### Work required
Wherever the string "marginRight" shows up in the records below, return that line.

(Code change snippets)
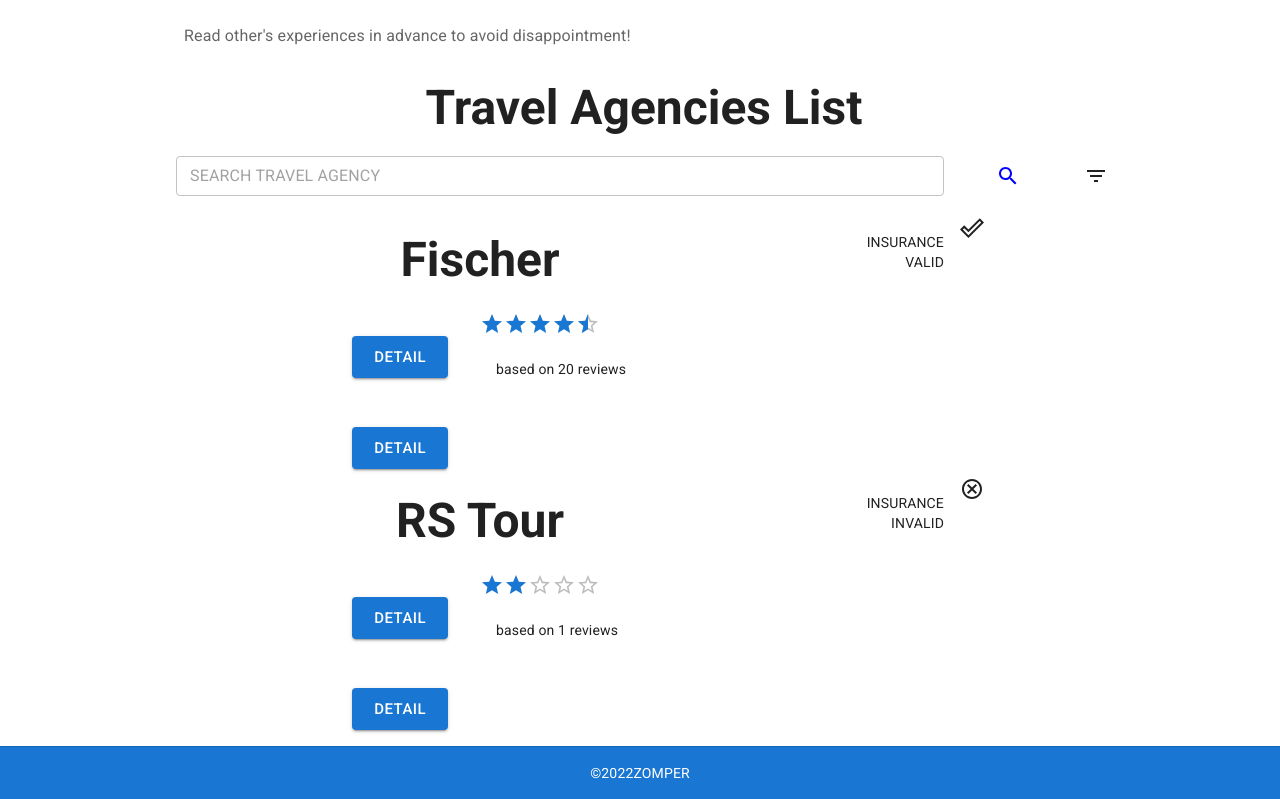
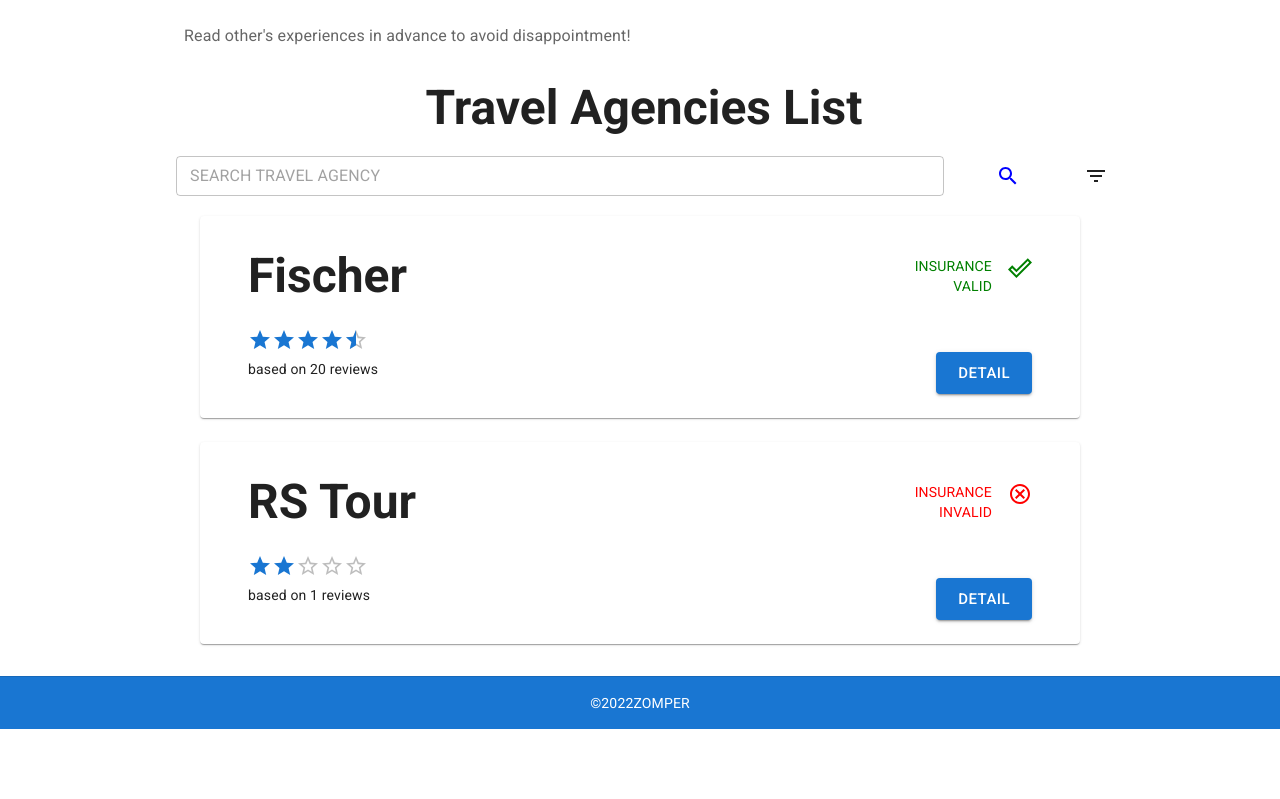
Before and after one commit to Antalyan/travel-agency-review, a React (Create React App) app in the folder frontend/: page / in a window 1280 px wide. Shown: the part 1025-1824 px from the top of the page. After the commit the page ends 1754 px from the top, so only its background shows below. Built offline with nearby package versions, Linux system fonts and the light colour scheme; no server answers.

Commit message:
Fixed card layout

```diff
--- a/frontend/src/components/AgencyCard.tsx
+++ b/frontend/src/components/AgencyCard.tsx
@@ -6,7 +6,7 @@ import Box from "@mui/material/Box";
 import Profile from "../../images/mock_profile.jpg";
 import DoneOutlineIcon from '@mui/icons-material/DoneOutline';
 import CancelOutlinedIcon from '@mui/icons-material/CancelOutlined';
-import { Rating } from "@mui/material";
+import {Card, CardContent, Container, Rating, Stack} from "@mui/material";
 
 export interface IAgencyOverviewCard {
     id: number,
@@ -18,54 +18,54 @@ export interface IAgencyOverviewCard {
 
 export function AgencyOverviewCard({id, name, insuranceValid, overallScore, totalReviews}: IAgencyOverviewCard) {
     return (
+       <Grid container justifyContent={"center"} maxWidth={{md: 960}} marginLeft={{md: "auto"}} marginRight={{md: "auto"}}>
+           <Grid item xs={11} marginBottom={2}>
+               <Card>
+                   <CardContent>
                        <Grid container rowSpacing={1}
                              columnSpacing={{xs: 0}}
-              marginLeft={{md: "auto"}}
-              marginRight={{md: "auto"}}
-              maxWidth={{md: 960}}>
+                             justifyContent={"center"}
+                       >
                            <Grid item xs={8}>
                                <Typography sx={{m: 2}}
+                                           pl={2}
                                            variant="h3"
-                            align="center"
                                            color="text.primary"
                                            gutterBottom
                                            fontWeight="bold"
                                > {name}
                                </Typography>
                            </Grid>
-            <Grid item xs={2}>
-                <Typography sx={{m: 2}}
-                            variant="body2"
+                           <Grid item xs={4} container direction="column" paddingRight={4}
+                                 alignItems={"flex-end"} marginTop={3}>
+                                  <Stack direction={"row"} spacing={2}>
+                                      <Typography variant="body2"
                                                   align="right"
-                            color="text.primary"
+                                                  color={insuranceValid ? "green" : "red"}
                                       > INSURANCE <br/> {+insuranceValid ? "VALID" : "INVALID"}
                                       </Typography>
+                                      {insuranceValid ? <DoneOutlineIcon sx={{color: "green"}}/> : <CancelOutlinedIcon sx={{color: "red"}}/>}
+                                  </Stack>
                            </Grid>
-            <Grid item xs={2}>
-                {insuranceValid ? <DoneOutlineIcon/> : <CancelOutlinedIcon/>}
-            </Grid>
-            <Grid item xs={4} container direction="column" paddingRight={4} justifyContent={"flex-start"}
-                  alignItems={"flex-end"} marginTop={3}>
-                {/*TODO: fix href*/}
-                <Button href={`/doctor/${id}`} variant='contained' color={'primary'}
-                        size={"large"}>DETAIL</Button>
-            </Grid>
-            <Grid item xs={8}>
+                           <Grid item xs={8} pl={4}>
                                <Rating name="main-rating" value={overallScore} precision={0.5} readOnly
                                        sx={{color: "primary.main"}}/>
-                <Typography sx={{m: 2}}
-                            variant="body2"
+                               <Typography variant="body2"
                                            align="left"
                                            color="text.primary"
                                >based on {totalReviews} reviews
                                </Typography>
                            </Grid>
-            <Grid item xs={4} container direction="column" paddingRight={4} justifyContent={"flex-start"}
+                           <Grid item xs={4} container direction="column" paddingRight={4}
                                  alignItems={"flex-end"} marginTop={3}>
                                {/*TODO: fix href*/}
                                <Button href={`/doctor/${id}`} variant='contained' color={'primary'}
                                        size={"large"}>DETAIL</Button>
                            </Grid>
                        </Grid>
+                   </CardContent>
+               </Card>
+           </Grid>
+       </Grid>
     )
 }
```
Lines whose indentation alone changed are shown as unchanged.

### Answer
+       <Grid container justifyContent={"center"} maxWidth={{md: 960}} marginLeft={{md: "auto"}} marginRight={{md: "auto"}}>
-              marginRight={{md: "auto"}}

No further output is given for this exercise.